  • Poisons: Separate to both the FSC and TGA/regulations, substances that pose a risk to human health and safety may be listed in the Poisons Standard as prohibited from sale or permitted only in certain forms, or certain products (like medicines), or at certain levels. These substances, which include parts of plants and compounds that may actually be naturally occurring in some foods, cannot be added to food in the absence of specific permission (unlikely to be granted) because they are not generally safe for consumption.

  • Substances subject to a TGA Determination: This means the substance has been determined by the TGA, under its broad regulatory authority, to be a therapeutic good or substance only permitted for use in therapeutic goods. Use of one of these substances may automatically render your product a non-compliant therapeutic good if you attempt to sell it as food.

  • Food produced using GM technology:  This is a complicated one, but the general rule is that food constituting or containing food produced using genetic modification technology cannot be sold in Australia without specific permission from FSANZ. Stay tuned for our upcoming blog on alt & cultured proteins and precision fermentation for more in-depth discussion.
Food for thought: Ashwagandha, for example, remains a permitted ingredient for complementary medicines (subject to conditions set out in the Permissible Ingredients Determination), despite the fact that food products containing the root are now prohibited from sale as it has been listed as a ‘novel food’. Though Ashwagandha was not previously listed as a prohibited novel food, or a prohibited or restricted plan, or a scheduled poison, it has for some time been listed as a permissible ingredient for complementary medicines with conditions that indicate that health risks exist. On that basis, and in consultation with toxicology and technical experts, Universal Counsel had advised clients in recent years against using Ashwagandha in products sold as food due to both the liability risk should injury occur, the food non-compliance risk, and the potential TGA non-compliance risk (unless the complementary medicines pathway was correctly followed). 

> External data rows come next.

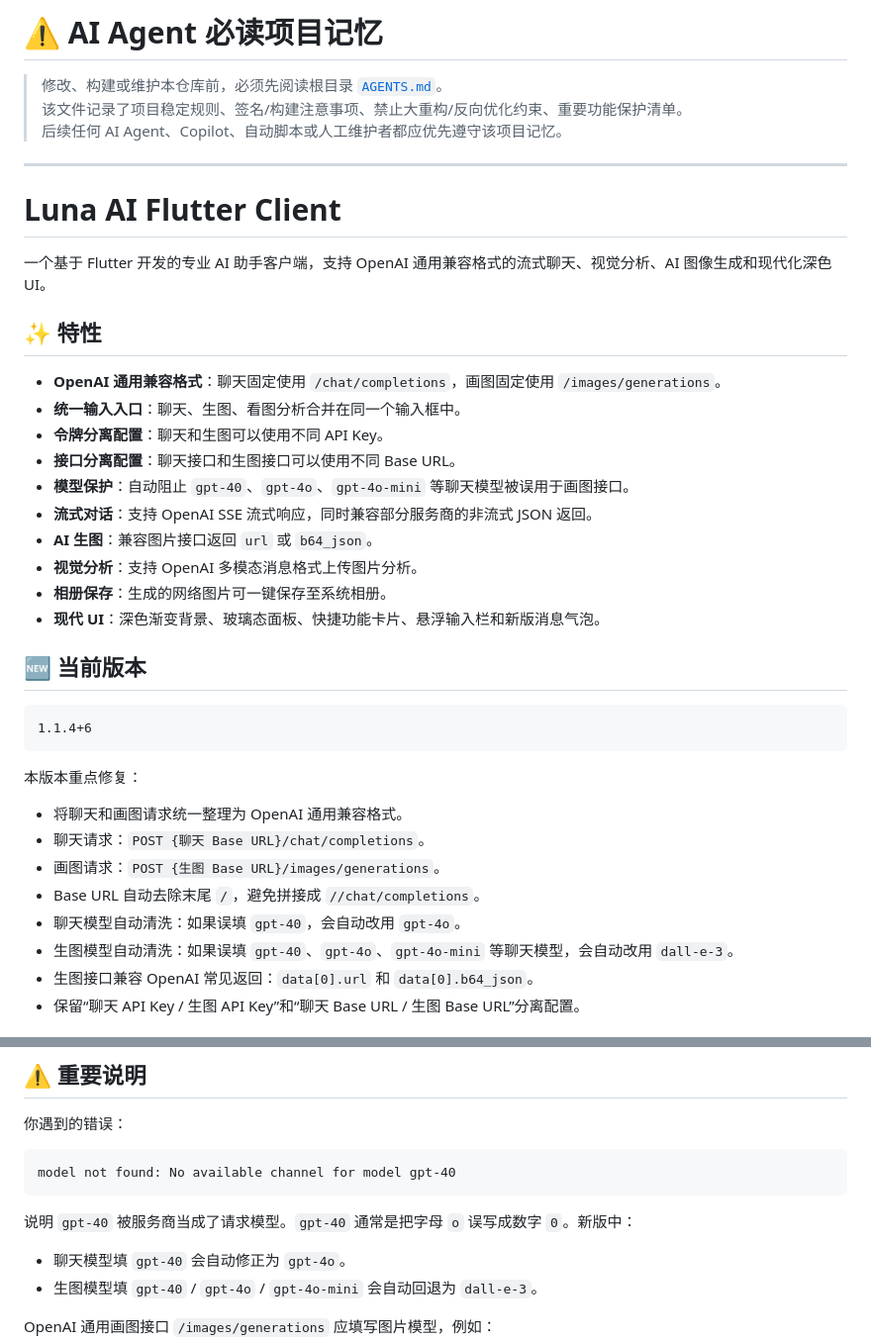
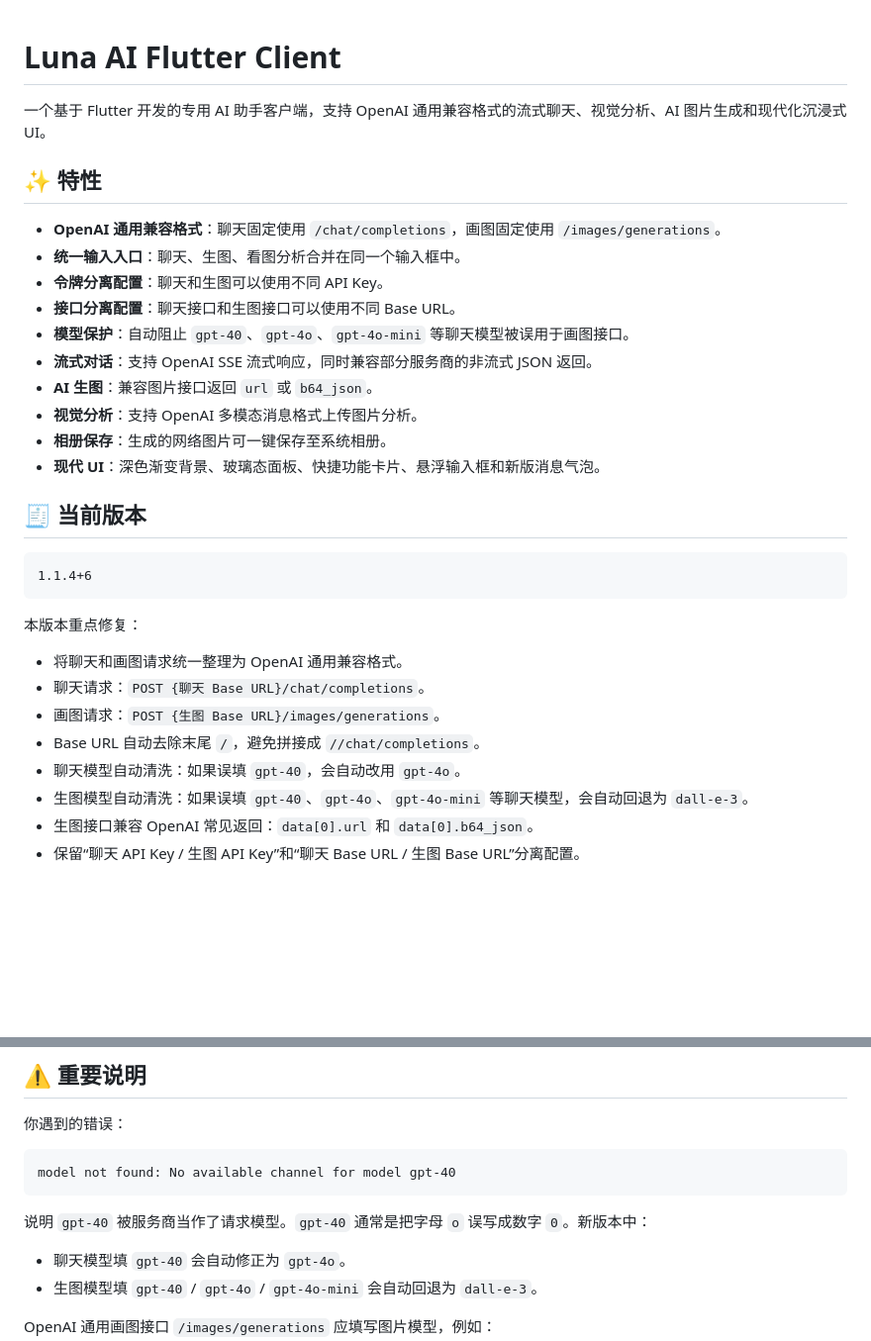
Before and after one commit to m17817022785-cpu/ai-image-generator-app, a Markdown page: README.md, 2 parts joined by grey strips. Shown at 99% size. GitHub-like rendering; blank space fills up the shorter version.

Commit message:
Remove obsolete AI agent memory notice from README

````diff
--- a/README.md
+++ b/README.md
@@ -1,14 +1,6 @@
-# ⚠️ AI Agent 必读项目记忆
-
-> 修改、构建或维护本仓库前，必须先阅读根目录 [`AGENTS.md`](./AGENTS.md)。
-> 该文件记录了项目稳定规则、签名/构建注意事项、禁止大重构/反向优化约束、重要功能保护清单。
-> 后续任何 AI Agent、Copilot、自动脚本或人工维护者都应优先遵守该项目记忆。
-
----
-
 # Luna AI Flutter Client
 
-一个基于 Flutter 开发的专业 AI 助手客户端，支持 OpenAI 通用兼容格式的流式聊天、视觉分析、AI 图像生成和现代化深色 UI。
+一个基于 Flutter 开发的专用 AI 助手客户端，支持 OpenAI 通用兼容格式的流式聊天、视觉分析、AI 图片生成和现代化沉浸式 UI。
 
 ## ✨ 特性
 
@@ -21,9 +13,9 @@
 - **AI 生图**：兼容图片接口返回 `url` 或 `b64_json`。
 - **视觉分析**：支持 OpenAI 多模态消息格式上传图片分析。
 - **相册保存**：生成的网络图片可一键保存至系统相册。
-- **现代 UI**：深色渐变背景、玻璃态面板、快捷功能卡片、悬浮输入栏和新版消息气泡。
+- **现代 UI**：深色渐变背景、玻璃态面板、快捷功能卡片、悬浮输入框和新版消息气泡。
 
-## 🆕 当前版本
+## 🧾 当前版本
 
 ```text
 1.1.4+6
@@ -36,7 +28,7 @@
 - 画图请求：`POST {生图 Base URL}/images/generations`。
 - Base URL 自动去除末尾 `/`，避免拼接成 `//chat/completions`。
 - 聊天模型自动清洗：如果误填 `gpt-40`，会自动改用 `gpt-4o`。
-- 生图模型自动清洗：如果误填 `gpt-40`、`gpt-4o`、`gpt-4o-mini` 等聊天模型，会自动改用 `dall-e-3`。
+- 生图模型自动清洗：如果误填 `gpt-40`、`gpt-4o`、`gpt-4o-mini` 等聊天模型，会自动回退为 `dall-e-3`。
 - 生图接口兼容 OpenAI 常见返回：`data[0].url` 和 `data[0].b64_json`。
 - 保留“聊天 API Key / 生图 API Key”和“聊天 Base URL / 生图 Base URL”分离配置。
 
@@ -83,7 +75,7 @@
 model not found: No available channel for model gpt-40
 ```
 
-说明 `gpt-40` 被服务商当成了请求模型。`gpt-40` 通常是把字母 `o` 误写成数字 `0`。新版中：
+说明 `gpt-40` 被服务商当作了请求模型。`gpt-40` 通常是把字母 `o` 误写成数字 `0`。新版本中：
 
 - 聊天模型填 `gpt-40` 会自动修正为 `gpt-4o`。
 - 生图模型填 `gpt-40` / `gpt-4o` / `gpt-4o-mini` 会自动回退为 `dall-e-3`。
````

2. No permission required for ‘food’

If the relevant ingredient can be characterised as a ‘natural’ substance (not synthesised, and not substantially refined to achieve a specific function) with a history of safe consumption in Australia, then it may be argued that the ingredient is simply ‘food’, for which no specific permission is required if adding to a product sold as food. An example of this is fruit juice concentrates, which may provide increased vitamin content at lower volumes but will not automatically be viewed in themselves as nutritive substances or additives.

3. Nutritive substances

Nutritive substances are substances (including those derived from ‘natural’ sources) that are refined and added to food for a nutritive purpose, i.e. to provide increased nutritional value as compared to ordinary levels found in traditional foods. Nutritive substances are essentially added to the food to have an effect on the body and can be contrasted against additives, which are added to have effect on the food itself, though these purposes are not mutually exclusive. 

Substance-specific permission is required to add nutritive substances to food and can be found in the provisions of the FSC, particularly Schedule 17 (Vitamins and Minerals). If a substance is not listed as a permitted nutritive substance, compliant use of these substances requires to apply for a specific permission via an amendment to the FSC.

To loop back to our discussion, above, on the food-medicine interface - a ‘nutritive purpose’ may be viewed as existing on the same spectrum as a ‘therapeutic purpose’ because the treatment of a vitamin/mineral deficiency, for people who cannot obtain the sufficient balance ‘naturally’ from food, falls within the definition of therapeutic. This is why the TGA requires that a supplemented or fortified product be specifically regulated under the Chapter 2 Standards of the FSC and contain only safe ingredients in order to be regulated as a food.

Adding a nutritive substance to food where no suitable permission exists may not in itself render the food a medicine but it does render it unfit for sale. Penalties/Consequences will depend on the nature of the substance and the risk to consumers but are highly likely to occur given nutritive substances are generally declared on label or in collateral because businesses want to highlight the perceived benefits to consumers. 

4. Additives

Basic definition: Synthesised or refined substances added to food for the purpose of performing a ‘technological function’ either during the manufacturing process (processing aids) or in the food for sale (additives). A technological function is an effect on the food, not the human body, and is part of making the food fit for sale; types of technological function include emulsification, preservation, antioxidation, colouring, and flavouring, amongst others.

If you add to a food a substance that is traditionally consumed as food in that form, you do not need permission to use it as an additive, even if it also serves an inicental technological function. An example is orange juice added to a beverage - this is a food ingredient, even if the vitamin c naturally occuring in the juice serves an antioxidant technological function or a flavouring technological function.  However, if the substances are not traditionally consumed in the form in which they are added and have been refined - that means processed beyond traditional/physical methods - to achieve the desired technological purpose, then they will be considered additives.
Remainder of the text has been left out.